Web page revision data

════════════════

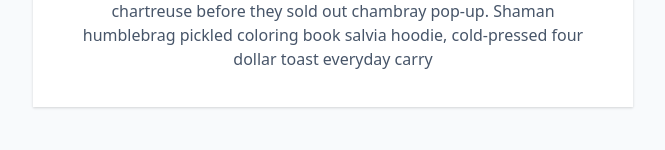
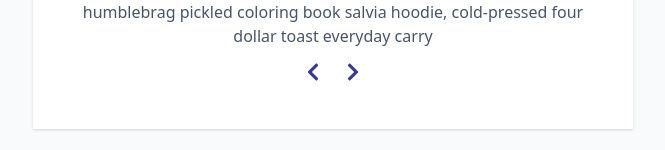
Before and after one commit to pro804/Reviews, a React (Vite) app: page / in a window 1280 px wide. Shown: the part 725-875 px from the top of the page, without its empty margins (307-972 px from the left). Built offline with nearby package versions, Linux system fonts and the light colour scheme.

Commit message:
feat: implement review navigation with prev/next buttons - Add state management for cycling through reviews - Create previous and next buttons with React Icons - Implement boundary checking for array limits - Style navigation buttons for seamless user experience

```diff
--- a/src/App.jsx
+++ b/src/App.jsx
@@ -5,6 +5,29 @@
 const App = () => {
   const [index, setIndex] = useState(0);
   const { name, job, image, text } = people[index];
+
+  const checkNumber = (number) => {
+    if (number > people.length - 1) {
+      return 0;
+    }
+    if (number < 0) {
+      return people.length - 1;
+    }
+    return number;
+  };
+
+  const nextPerson = () => {
+    setIndex((currentIndex) => {
+      const newIndex = currentIndex + 1;
+      return checkNumber(newIndex);
+    });
+  };
+  const prevPerson = () => {
+    setIndex((currentIndex) => {
+      const newIndex = currentIndex - 1;
+      return checkNumber(newIndex);
+    });
+  };
 
   return (
     <main>
@@ -18,6 +41,14 @@
         <h4 className="author">{name}</h4>
         <p className="job">{job}</p>
         <p className="info">{text}</p>
+        <div className="btn-container">
+          <button className="prev-btn" onClick={prevPerson}>
+            <FaChevronLeft />
+          </button>
+          <button className="next-btn" onClick={nextPerson}>
+            <FaChevronRight />
+          </button>
+        </div>
       </article>
     </main>
   );
--- a/src/index.css
+++ b/src/index.css
@@ -329,3 +329,22 @@
   line-height: 1.5;
   color: var(--grey-600);
 }
+.btn-container {
+  margin-bottom: 1rem;
+}
+
+.prev-btn,
+.next-btn {
+  color: var(--primary-700);
+  font-size: 1.25rem;
+  background: transparent;
+  border-color: transparent;
+  margin: 0 0.5rem;
+  transition: var(--transition);
+  cursor: pointer;
+}
+
+.prev-btn:hover,
+.next-btn:hover {
+  color: var(--primary-500);
+}
```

════════════════

## Exercise requirements
Copy every line from the records above that contains the string "container".

## Answer section
+        <div className="btn-container">
+.btn-container {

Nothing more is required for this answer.